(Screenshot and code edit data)
━━━━━━━━━━

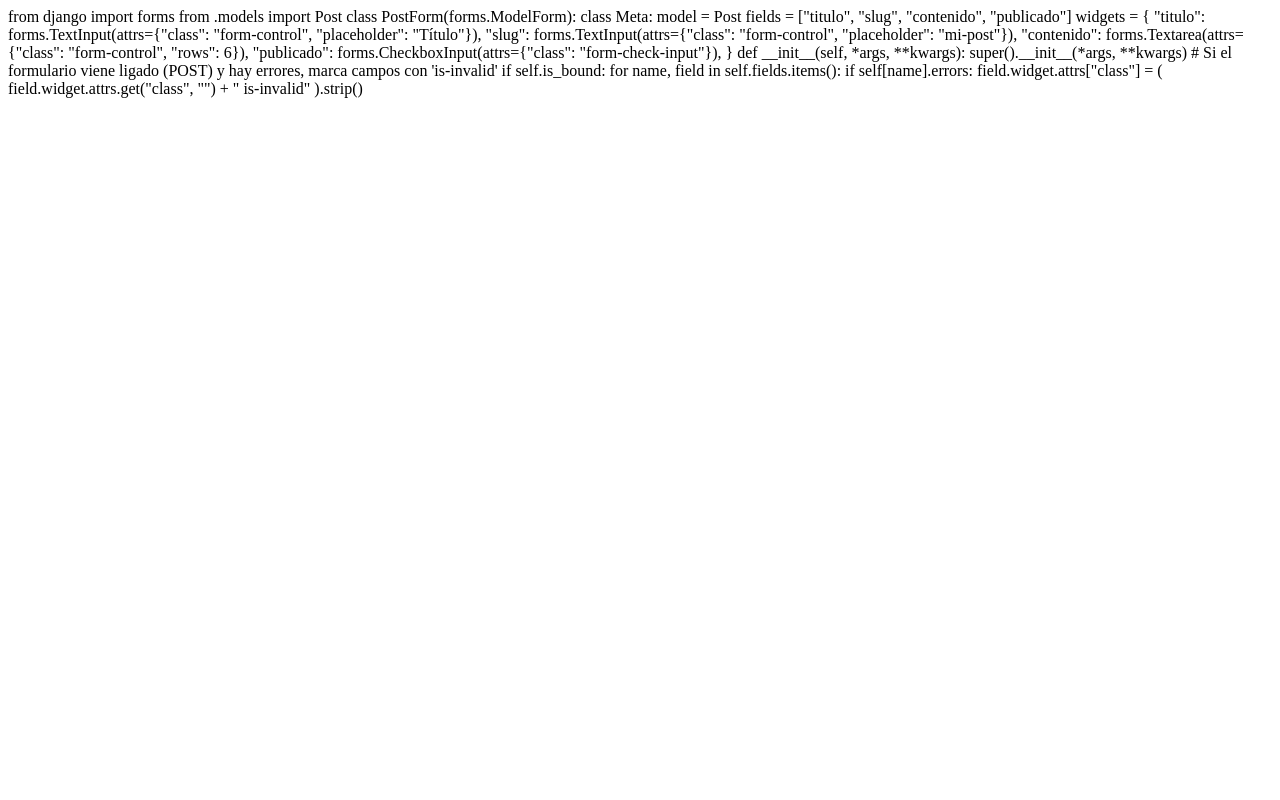
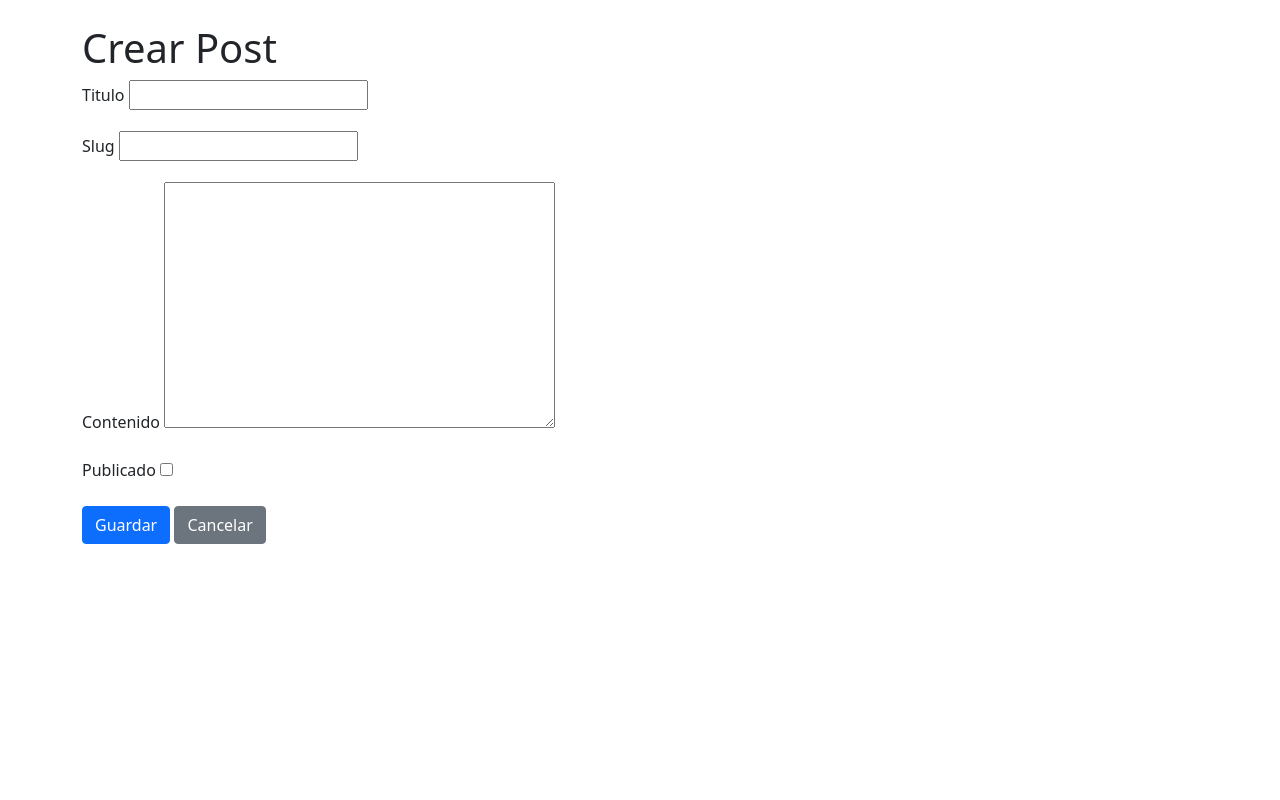
Before and after one commit to Negp05/Django_Blog, a Django app: page /posts/crear/ in a window 1280 px wide. Run offline with Django 5.2, Linux system fonts and the light colour scheme; the visitor is signed in with stand-in values (Sample User, id 1).

Commit message:
Se arreglo la creacion de post

```diff
--- a/posts/templates/posts/post_form.html
+++ b/posts/templates/posts/post_form.html
@@ -1,24 +1,42 @@
+<!DOCTYPE html>
+<html>
+<head>
+    <title>{% if object %}Editar{% else %}Crear{% endif %} Post</title>
+    <link href="https://cdn.jsdelivr.net/npm/bootstrap@5.1.3/dist/css/bootstrap.min.css" rel="stylesheet">
+</head>
+<body>
+    <div class="container mt-4">
+        <h1>{% if object %}Editar{% else %}Crear{% endif %} Post</h1>
 
-from django import forms
-from .models import Post
+        <form method="post">
+            {% csrf_token %}
 
-class PostForm(forms.ModelForm):
-    class Meta:
-        model = Post
-        fields = ["titulo", "slug", "contenido", "publicado"]
-        widgets = {
-            "titulo": forms.TextInput(attrs={"class": "form-control", "placeholder": "Título"}),
-            "slug": forms.TextInput(attrs={"class": "form-control", "placeholder": "mi-post"}),
-            "contenido": forms.Textarea(attrs={"class": "form-control", "rows": 6}),
-            "publicado": forms.CheckboxInput(attrs={"class": "form-check-input"}),
-        }
+            <!-- Mostrar errores generales del formulario -->
+            {% if form.non_field_errors %}
+            <div class="alert alert-danger">
+                {% for error in form.non_field_errors %}
+                    {{ error }}
+                {% endfor %}
+            </div>
+            {% endif %}
 
-    def __init__(self, *args, **kwargs):
-        super().__init__(*args, **kwargs)
-        # Si el formulario viene ligado (POST) y hay errores, marca campos con 'is-invalid'
-        if self.is_bound:
-            for name, field in self.fields.items():
-                if self[name].errors:
-                    field.widget.attrs["class"] = (
-                        field.widget.attrs.get("class", "") + " is-invalid"
-                    ).strip()
+            <!-- Renderizar cada campo del formulario -->
+            {% for field in form %}
+            <div class="mb-3">
+                <label for="{{ field.id_for_label }}" class="form-label">{{ field.label }}</label>
+                {{ field }}
+                {% if field.help_text %}
+                <div class="form-text">{{ field.help_text }}</div>
+                {% endif %}
+                {% for error in field.errors %}
+                <div class="invalid-feedback d-block">{{ error }}</div>
+                {% endfor %}
+            </div>
+            {% endfor %}
+
+            <button type="submit" class="btn btn-primary">Guardar</button>
+            <a href="{% url 'posts:post_list' %}" class="btn btn-secondary">Cancelar</a>
+        </form>
+    </div>
+</body>
+</html>
```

━━━━━━━━━━

All of the entries must be reproduced exactly, apart from the pictures, which are to be dropped.

• _Problem solution_:
Before and after one commit to Negp05/Django_Blog, a Django app: page /posts/crear/ in a window 1280 px wide. Run offline with Django 5.2, Linux system fonts and the light colour scheme; the visitor is signed in with stand-in values (Sample User, id 1).

Commit message:
Se arreglo la creacion de post

```diff
--- a/posts/templates/posts/post_form.html
+++ b/posts/templates/posts/post_form.html
@@ -1,24 +1,42 @@
+<!DOCTYPE html>
+<html>
+<head>
+    <title>{% if object %}Editar{% else %}Crear{% endif %} Post</title>
+    <link href="https://cdn.jsdelivr.net/npm/bootstrap@5.1.3/dist/css/bootstrap.min.css" rel="stylesheet">
+</head>
+<body>
+    <div class="container mt-4">
+        <h1>{% if object %}Editar{% else %}Crear{% endif %} Post</h1>
 
-from django import forms
-from .models import Post
+        <form method="post">
+            {% csrf_token %}
 
-class PostForm(forms.ModelForm):
-    class Meta:
-        model = Post
-        fields = ["titulo", "slug", "contenido", "publicado"]
-        widgets = {
-            "titulo": forms.TextInput(attrs={"class": "form-control", "placeholder": "Título"}),
-            "slug": forms.TextInput(attrs={"class": "form-control", "placeholder": "mi-post"}),
-            "contenido": forms.Textarea(attrs={"class": "form-control", "rows": 6}),
-            "publicado": forms.CheckboxInput(attrs={"class": "form-check-input"}),
-        }
+            <!-- Mostrar errores generales del formulario -->
+            {% if form.non_field_errors %}
+            <div class="alert alert-danger">
+                {% for error in form.non_field_errors %}
+                    {{ error }}
+                {% endfor %}
+            </div>
+            {% endif %}
 
-    def __init__(self, *args, **kwargs):
-        super().__init__(*args, **kwargs)
-        # Si el formulario viene ligado (POST) y hay errores, marca campos con 'is-invalid'
-        if self.is_bound:
-            for name, field in self.fields.items():
-                if self[name].errors:
-                    field.widget.attrs["class"] = (
-                        field.widget.attrs.get("class", "") + " is-invalid"
-                    ).strip()
+            <!-- Renderizar cada campo del formulario -->
+            {% for field in form %}
+            <div class="mb-3">
+                <label for="{{ field.id_for_label }}" class="form-label">{{ field.label }}</label>
+                {{ field }}
+                {% if field.help_text %}
+                <div class="form-text">{{ field.help_text }}</div>
+                {% endif %}
+                {% for error in field.errors %}
+                <div class="invalid-feedback d-block">{{ error }}</div>
+                {% endfor %}
+            </div>
+            {% endfor %}
+
+            <button type="submit" class="btn btn-primary">Guardar</button>
+            <a href="{% url 'posts:post_list' %}" class="btn btn-secondary">Cancelar</a>
+        </form>
+    </div>
+</body>
+</html>
```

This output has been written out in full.